They assure that they have nothing to hide and begin to explain the contexts of the texts that left many in Lafayette alarmed.
For instance, there was no attempt to get Councilman Pat Lewis drunk. Believe it or not, despite the pearl clutching at the Attorney General’s office, it is well-known that Councilman Lewis does not drink. Councilman Boudreaux was making a joke. Furthermore, although certain of the text messages speak of delaying the release of various iterations of the maps, this was not done to hide the maps from the public, but to ensure that the release occurred at a time when it would not be obscured by Charter opponents. Political strategy is real – presumably, the Attorney General’s office employed political strategy when, one day after losing at the Louisiana Supreme Court, it drafted a memorandum about the text messages and, that same day, released the memorandum with the text messages.
In closing, they believe that the text message release was intended to smear the individuals who fought for the Fix the Charter Amendments, and an act of complete sabotage.
We reject sour grapes, we reject the politics of mudslinging, and we will continue to fight for what we believe will improve our community.
Mayor-President Candidate Carlee Alm-Labar is responding after a string of text messages between Lafayette city-parish councilmembers caught the attention of Attorney General Jeff Landry's office. On the text thread, were Alm-Labar, Kevin Blanchard, Kenneth Boudreaux, Jay Castille and Bruce Conque. The following response was sent to KPEL News early this morning.
It takes a great deal of regular communication to work through issues for our city and parish, and that is going to necessarily involve council members communicating with one another through lots of avenues--including emails, texts, phone calls, face-to-face meetings, and at council meetings. If council members only worked two nights a month--at council meetings--very little work would get done.
We are going to need to keep communicating to move our city and parish forward. Of course, at any point, if the communications that are necessary to shape good policy decisions cross over into a violation of open meetings laws, then appropriate actions should be taken.
In a new release, Assistant Attorney General Jeffrey Wale says members may have violated Louisiana open meetings laws.
The texts were sent last year as the council was preparing to vote on sending the charter issue to voters. Two members of the Fix The Charter initiative, current Mayor-President candidate Carlee Alm-Labar, and Kevin Blanchard are also involved in the text conversations.
Some of the most surprising comments included a plan by councilmember Kenneth Boudreaux to convince Pat Lewis to vote for the district change. We have transcribed some excerpts below:

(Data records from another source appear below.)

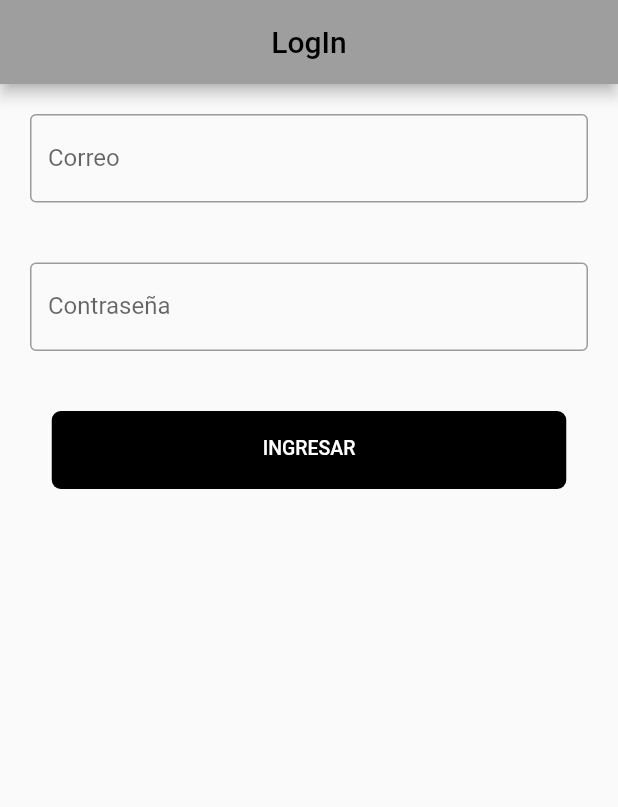
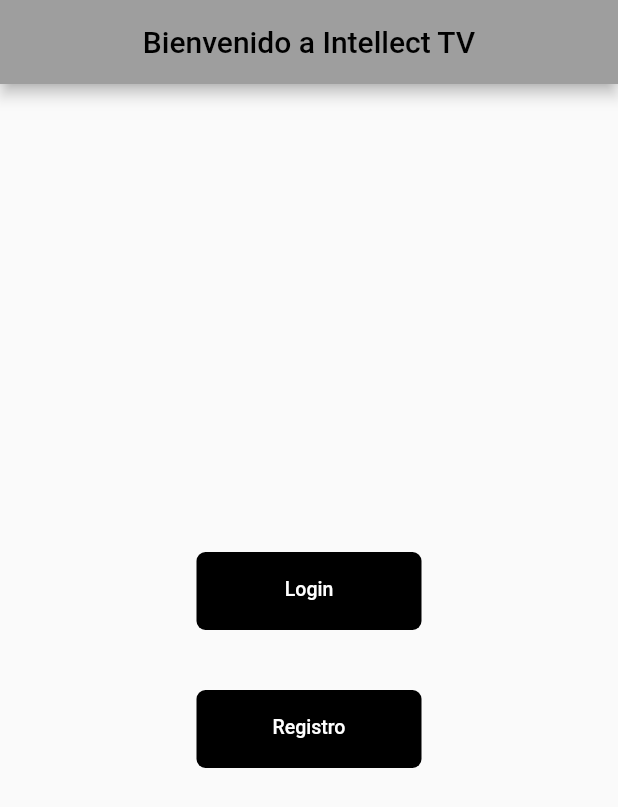
Before and after one commit to josepintod/intellect_tv, a Flutter app: the screen it shows after launch, on a phone screen of 412 x 824 dp. Shown: the top 807 px of the screen. Run offline on Flutter 3.47's test engine with Material 2 defaults, Android fonts, the light colour scheme and no system bars.

Commit message:
solo vistas

```diff
--- a/lib/ui/app.dart
+++ b/lib/ui/app.dart
@@ -1,4 +1,6 @@
 import 'package:flutter/material.dart';
+import 'pages/content.dart';
+import 'pages/inicio.dart';
 import 'pages/login.dart';
 import 'pages/registro.dart';
 
@@ -13,18 +15,20 @@ class App extends StatelessWidget {
       theme: ThemeData(
         primarySwatch: Colors.grey,
       ),
-
       initialRoute: '/',
       routes: {
-        '/': (context) => const LoginPage(
+        '/': (context) => const InicioPage(
+              title: 'Bienvenido a Intellect TV',
+            ),
+        '/login': (context) => const LoginPage(
               title: 'LogIn',
             ),
         '/register': (context) => const RegisterPage(
               title: 'Registro',
             ),
-        /*'/home': (context) => const HomePage(
-              title: 'Pagina de Post',
-            ),*/
+        '/content': (context) => const ContentPage(
+              title: 'Contenido',
+            ),
       },
     );
   }
--- /dev/null
+++ b/lib/ui/pages/inicio.dart
@@ -0,0 +1,99 @@
+import 'package:flutter/material.dart';
+
+class InicioPage extends StatefulWidget {
+  const InicioPage({Key? key, required this.title}) : super(key: key);
+
+  final String title;
+
+  @override
+  State<InicioPage> createState() => _InicioPageState();
+}
+
+class _InicioPageState extends State<InicioPage> {
+  @override
+  Widget build(BuildContext context) {
+    return Scaffold(
+      appBar: AppBar(
+        centerTitle: true,
+        title: Text(widget.title),
+      ),
+      body: Center(
+        child: Column(
+          mainAxisAlignment: MainAxisAlignment.center,
+          children: [
+            // Boton para ir a login
+            Center(
+              child: Container(
+                width: 150,
+                height: 52,
+                margin: const EdgeInsets.all(20.0),
+                decoration: BoxDecoration(
+                  borderRadius: const BorderRadius.only(
+                    topLeft: Radius.circular(6),
+                    topRight: Radius.circular(6),
+                    bottomLeft: Radius.circular(6),
+                    bottomRight: Radius.circular(6),
+                  ),
+                  color: const Color.fromRGBO(0, 0, 0, 1),
+                  border: Border.all(
+                    color: const Color.fromARGB(0, 0, 0, 1),
+                    width: 2,
+                  ),
+                ),
+                child: MaterialButton(
+                  child: const Text(
+                    "Login",
+                    textAlign: TextAlign.center,
+                    style: TextStyle(
+                        color: Color.fromRGBO(255, 255, 255, 1),
+                        fontFamily: 'Roboto',
+                        fontSize: 13,
+                        height: 1),
+                  ),
+                  onPressed: () {
+                    Navigator.pushNamed(context, '/login');
+                  },
+                ),
+              ),
+            ),
+            // Boton para ir a registro
+            Center(
+              child: Container(
+                width: 150,
+                height: 52,
+                margin: const EdgeInsets.all(20.0),
+                decoration: BoxDecoration(
+                  borderRadius: const BorderRadius.only(
+                    topLeft: Radius.circular(6),
+                    topRight: Radius.circular(6),
+                    bottomLeft: Radius.circular(6),
+                    bottomRight: Radius.circular(6),
+                  ),
+                  color: const Color.fromRGBO(0, 0, 0, 1),
+                  border: Border.all(
+                    color: const Color.fromARGB(0, 0, 0, 1),
+                    width: 2,
+                  ),
+                ),
+                child: MaterialButton(
+                  child: const Text(
+                    "Registro",
+                    textAlign: TextAlign.center,
+                    style: TextStyle(
+                        color: Color.fromRGBO(255, 255, 255, 1),
+                        fontFamily: 'Roboto',
+                        fontSize: 13,
+                        height: 1),
+                  ),
+                  onPressed: () {
+                    Navigator.pushNamed(context, '/register');
+                  },
+                ),
+              ),
+            ),
+          ],
+        ),
+      ),
+    );
+  }
+}
--- a/lib/ui/pages/login.dart
+++ b/lib/ui/pages/login.dart
@@ -79,7 +79,7 @@ class _LoginPageState extends State<LoginPage> {
                         height: 1),
                   ),
                   onPressed: () {
-                    Navigator.pushNamed(context, '/register');
+                    Navigator.pushNamed(context, '/content');
                   },
                 ),
               ),
```
Also changed, not shown: lib/ui/pages/content.dart (added, +80 -0 lines).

I am about to attend a luncheon and then after Pat and I are going to have a drink and talk about the entire plan. I am going to lay it out for him as if he had the only vote. Then, I plan to specifically ask for his support. The final big issue I think is DT. My approach there will be that ca [sic] be revisited after the 2020 census but under the new model. I am confident that I will get him. Or get him drunk and record his response.
...if we can't convince Pat then we need to either (1) convince Liz not to go to Sweden or (2) swing this back to the March ballot. The alternative is four more years and that might be the death knell for Lafayette. You are all three my friends and you are all good men. I know that when you can step away from the emotion of this , you will know that the big picture here is to win over Pat's ego. 6 votes gets us on a ballot and gives us 7 months to make the case. 5 votes gets us Mayor President William Theriot with a lopsided city parish council and 30 more years of disinvestment.
We have reached out to the involved parties for on-the-record comment. We'll bring you this story throughout the day on NewsTalk 96.5 KPEL.